*** Begin section ***
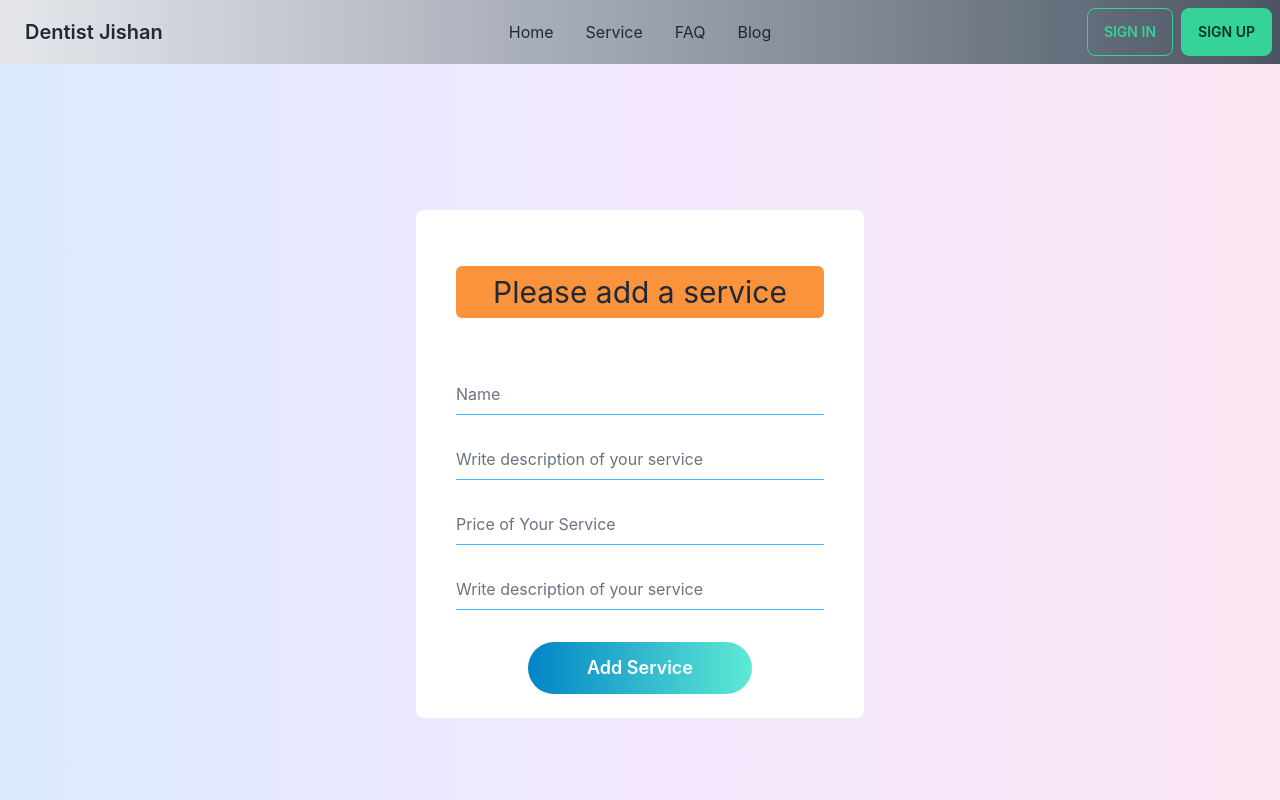
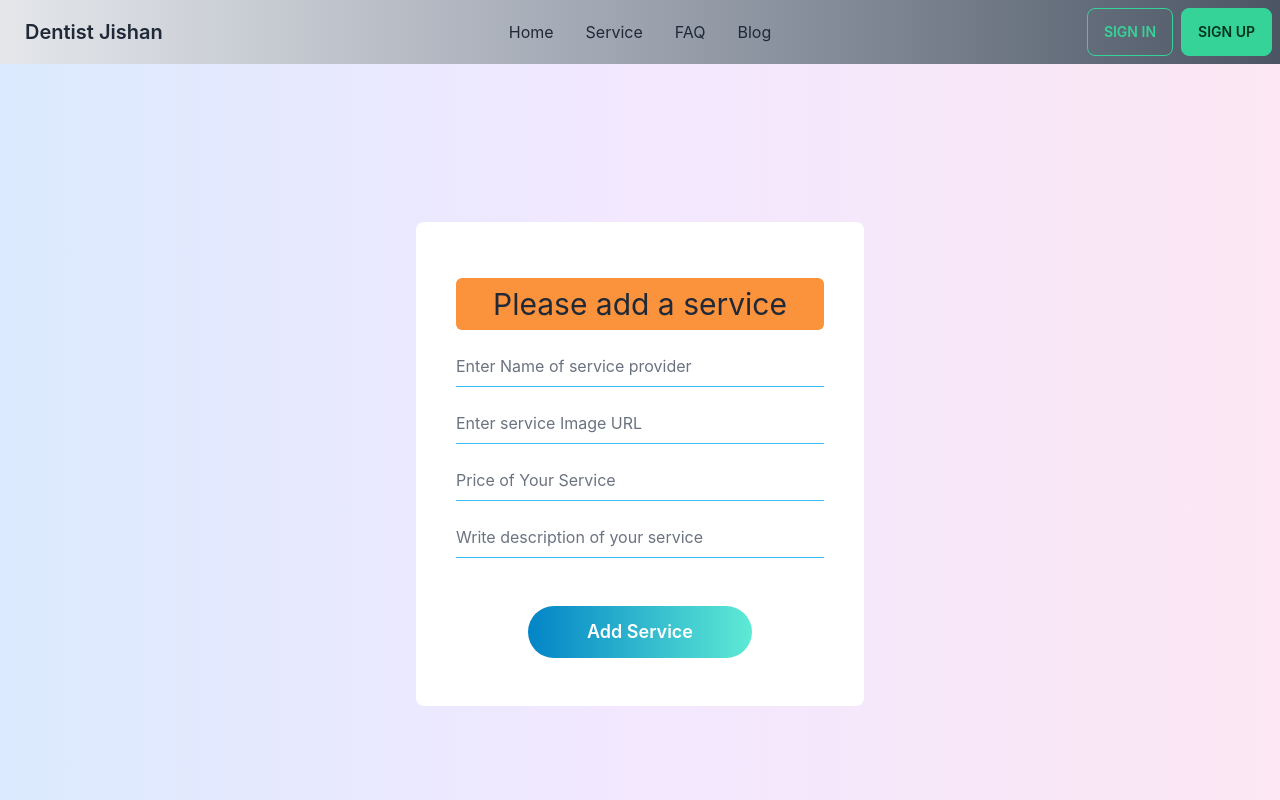
Before and after one commit to Kaisar-byte/service-review-client-site, a React (Create React App) app: page /addservices in a window 1280 px wide. Shown: the top 800 px of the page. Built offline with nearby package versions, Linux system fonts and the light colour scheme; no server answers.

Commit message:
different page with supporting tools are going to complete installation

```diff
--- a/package.json
+++ b/package.json
@@ -15,6 +15,7 @@
     "react": "^18.2.0",
     "react-dom": "^18.2.0",
     "react-helmet": "^6.1.0",
+    "react-helmet-async": "^1.3.0",
     "react-hook-form": "^7.41.3",
     "react-icons": "^4.7.1",
     "react-photo-view": "^1.2.3",
--- a/src/components/Pages/AddService/AddService.js
+++ b/src/components/Pages/AddService/AddService.js
@@ -1,51 +1,66 @@
 import React from "react";
+import { Helmet } from "react-helmet";
 
 const AddService = () => {
-	// const { _id, serviceName, serviceImage, serviceDescription, servicePrice } =
-	// 	serviceCard;
+	const handleAddServiceBtn = (e) => {
+		e.preventDefault();
+
+		const form = e.target;
+		const serviceName = form.serviceName.value;
+		const servicePrice = form.servicePrice.value;
+		const serviceDescription = form.serviceDescription.value;
+		const serviceImage = form.serviceImage.value;
+		const addService = {
+			serviceName,
+			servicePrice,
+			serviceDescription,
+			serviceImage,
+		};
+		console.log(addService);
+	};
 	return (
-		<div class="w-full h-auto overflow-scroll block h-screen bg-gradient-to-r from-blue-100 via-purple-100 to-pink-100 p-4 flex items-center justify-center">
-			<div class="bg-white py-6 px-10 sm:max-w-md w-full rounded-lg">
-				<div class="flex flex-col space-y-8">
+		<div className="w-full h-auto overflow-scroll block h-screen bg-gradient-to-r from-blue-100 via-purple-100 to-pink-100 p-4 flex items-center justify-center">
+			<Helmet></Helmet>
+			<div className="bg-white py-6 px-10 sm:max-w-md w-full rounded-lg">
+				<div className="flex flex-col gap-6">
 					<div>
 						<h2 className="text-3xl bg-orange-400 rounded-md mt-8 py-2">
 							Please add a service
 						</h2>
 					</div>
-					<div className="pt-8">
+					<form onSubmit={handleAddServiceBtn}>
+						<div className="flex flex-col space-y-6">
 							<input
 								type="text"
 								name="serviceName"
-							class="focus:outline-none border-b w-full pb-2 border-sky-400 placeholder-gray-500"
-							placeholder="Name "
+								className="focus:outline-none border-b w-full pb-2 border-sky-400 placeholder-gray-500"
+								placeholder="Enter Name of service provider "
 							/>
-					</div>
-					<div>
+							<input
+								type="text"
+								name="serviceImage"
+								className="focus:outline-none border-b w-full pb-2 border-sky-400 placeholder-gray-500"
+								placeholder="Enter service Image URL"
+							/>
+							<input
+								type="number"
+								name="servicePrice"
+								className="focus:outline-none border-b w-full pb-2 border-sky-400 placeholder-gray-500"
+								placeholder="Price of Your Service"
+							/>
 							<input
 								type="text"
 								name="serviceDescription"
-							class="focus:outline-none border-b w-full pb-2 border-sky-400 placeholder-gray-500"
+								className="focus:outline-none border-b w-full pb-2 border-sky-400 placeholder-gray-500"
 								placeholder="Write description of your service"
 							/>
 						</div>
-					<div>
-						<input
-							type="number"
-							name="servicePrice"
-							class="focus:outline-none border-b w-full pb-2 border-sky-400 placeholder-gray-500"
-							placeholder="Price of Your Service"
-						/>
-					</div>
-					<div>
-						<input
-							type="text"
-							name="serviceDescription"
-							class="focus:outline-none border-b w-full pb-2 border-sky-400 placeholder-gray-500"
-							placeholder="Write description of your service"
-						/>
-					</div>
-					<div class="flex justify-center my-6">
-						<button class=" rounded-full  p-3 w-full sm:w-56   bg-gradient-to-r from-sky-600  to-teal-300 text-white text-lg font-semibold ">
+					</form>
+					<div className="flex justify-center my-6">
+						<button
+							type="submit"
+							className=" rounded-full  p-3 w-full sm:w-56   bg-gradient-to-r from-sky-600  to-teal-300 text-white text-lg font-semibold "
+						>
 							Add Service
 						</button>
 					</div>
```
Also changed, not shown: 1 other file (tests, documents, lock files or other folders). Lines whose indentation alone changed are shown as unchanged.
*** End section ***
### WHAT THIS TASK INVOLVES
Output the records above in their entirety and exactly, leaving out all images.

### THE COMPLETED TASK
Before and after one commit to Kaisar-byte/service-review-client-site, a React (Create React App) app: page /addservices in a window 1280 px wide. Shown: the top 800 px of the page. Built offline with nearby package versions, Linux system fonts and the light colour scheme; no server answers.

Commit message:
different page with supporting tools are going to complete installation

```diff
--- a/package.json
+++ b/package.json
@@ -15,6 +15,7 @@
     "react": "^18.2.0",
     "react-dom": "^18.2.0",
     "react-helmet": "^6.1.0",
+    "react-helmet-async": "^1.3.0",
     "react-hook-form": "^7.41.3",
     "react-icons": "^4.7.1",
     "react-photo-view": "^1.2.3",
--- a/src/components/Pages/AddService/AddService.js
+++ b/src/components/Pages/AddService/AddService.js
@@ -1,51 +1,66 @@
 import React from "react";
+import { Helmet } from "react-helmet";
 
 const AddService = () => {
-	// const { _id, serviceName, serviceImage, serviceDescription, servicePrice } =
-	// 	serviceCard;
+	const handleAddServiceBtn = (e) => {
+		e.preventDefault();
+
+		const form = e.target;
+		const serviceName = form.serviceName.value;
+		const servicePrice = form.servicePrice.value;
+		const serviceDescription = form.serviceDescription.value;
+		const serviceImage = form.serviceImage.value;
+		const addService = {
+			serviceName,
+			servicePrice,
+			serviceDescription,
+			serviceImage,
+		};
+		console.log(addService);
+	};
 	return (
-		<div class="w-full h-auto overflow-scroll block h-screen bg-gradient-to-r from-blue-100 via-purple-100 to-pink-100 p-4 flex items-center justify-center">
-			<div class="bg-white py-6 px-10 sm:max-w-md w-full rounded-lg">
-				<div class="flex flex-col space-y-8">
+		<div className="w-full h-auto overflow-scroll block h-screen bg-gradient-to-r from-blue-100 via-purple-100 to-pink-100 p-4 flex items-center justify-center">
+			<Helmet></Helmet>
+			<div className="bg-white py-6 px-10 sm:max-w-md w-full rounded-lg">
+				<div className="flex flex-col gap-6">
 					<div>
 						<h2 className="text-3xl bg-orange-400 rounded-md mt-8 py-2">
 							Please add a service
 						</h2>
 					</div>
-					<div className="pt-8">
+					<form onSubmit={handleAddServiceBtn}>
+						<div className="flex flex-col space-y-6">
 							<input
 								type="text"
 								name="serviceName"
-							class="focus:outline-none border-b w-full pb-2 border-sky-400 placeholder-gray-500"
-							placeholder="Name "
+								className="focus:outline-none border-b w-full pb-2 border-sky-400 placeholder-gray-500"
+								placeholder="Enter Name of service provider "
 							/>
-					</div>
-					<div>
+							<input
+								type="text"
+								name="serviceImage"
+								className="focus:outline-none border-b w-full pb-2 border-sky-400 placeholder-gray-500"
+								placeholder="Enter service Image URL"
+							/>
+							<input
+								type="number"
+								name="servicePrice"
+								className="focus:outline-none border-b w-full pb-2 border-sky-400 placeholder-gray-500"
+								placeholder="Price of Your Service"
+							/>
 							<input
 								type="text"
 								name="serviceDescription"
-							class="focus:outline-none border-b w-full pb-2 border-sky-400 placeholder-gray-500"
+								className="focus:outline-none border-b w-full pb-2 border-sky-400 placeholder-gray-500"
 								placeholder="Write description of your service"
 							/>
 						</div>
-					<div>
-						<input
-							type="number"
-							name="servicePrice"
-							class="focus:outline-none border-b w-full pb-2 border-sky-400 placeholder-gray-500"
-							placeholder="Price of Your Service"
-						/>
-					</div>
-					<div>
-						<input
-							type="text"
-							name="serviceDescription"
-							class="focus:outline-none border-b w-full pb-2 border-sky-400 placeholder-gray-500"
-							placeholder="Write description of your service"
-						/>
-					</div>
-					<div class="flex justify-center my-6">
-						<button class=" rounded-full  p-3 w-full sm:w-56   bg-gradient-to-r from-sky-600  to-teal-300 text-white text-lg font-semibold ">
+					</form>
+					<div className="flex justify-center my-6">
+						<button
+							type="submit"
+							className=" rounded-full  p-3 w-full sm:w-56   bg-gradient-to-r from-sky-600  to-teal-300 text-white text-lg font-semibold "
+						>
 							Add Service
 						</button>
 					</div>
```
Also changed, not shown: 1 other file (tests, documents, lock files or other folders). Lines whose indentation alone changed are shown as unchanged.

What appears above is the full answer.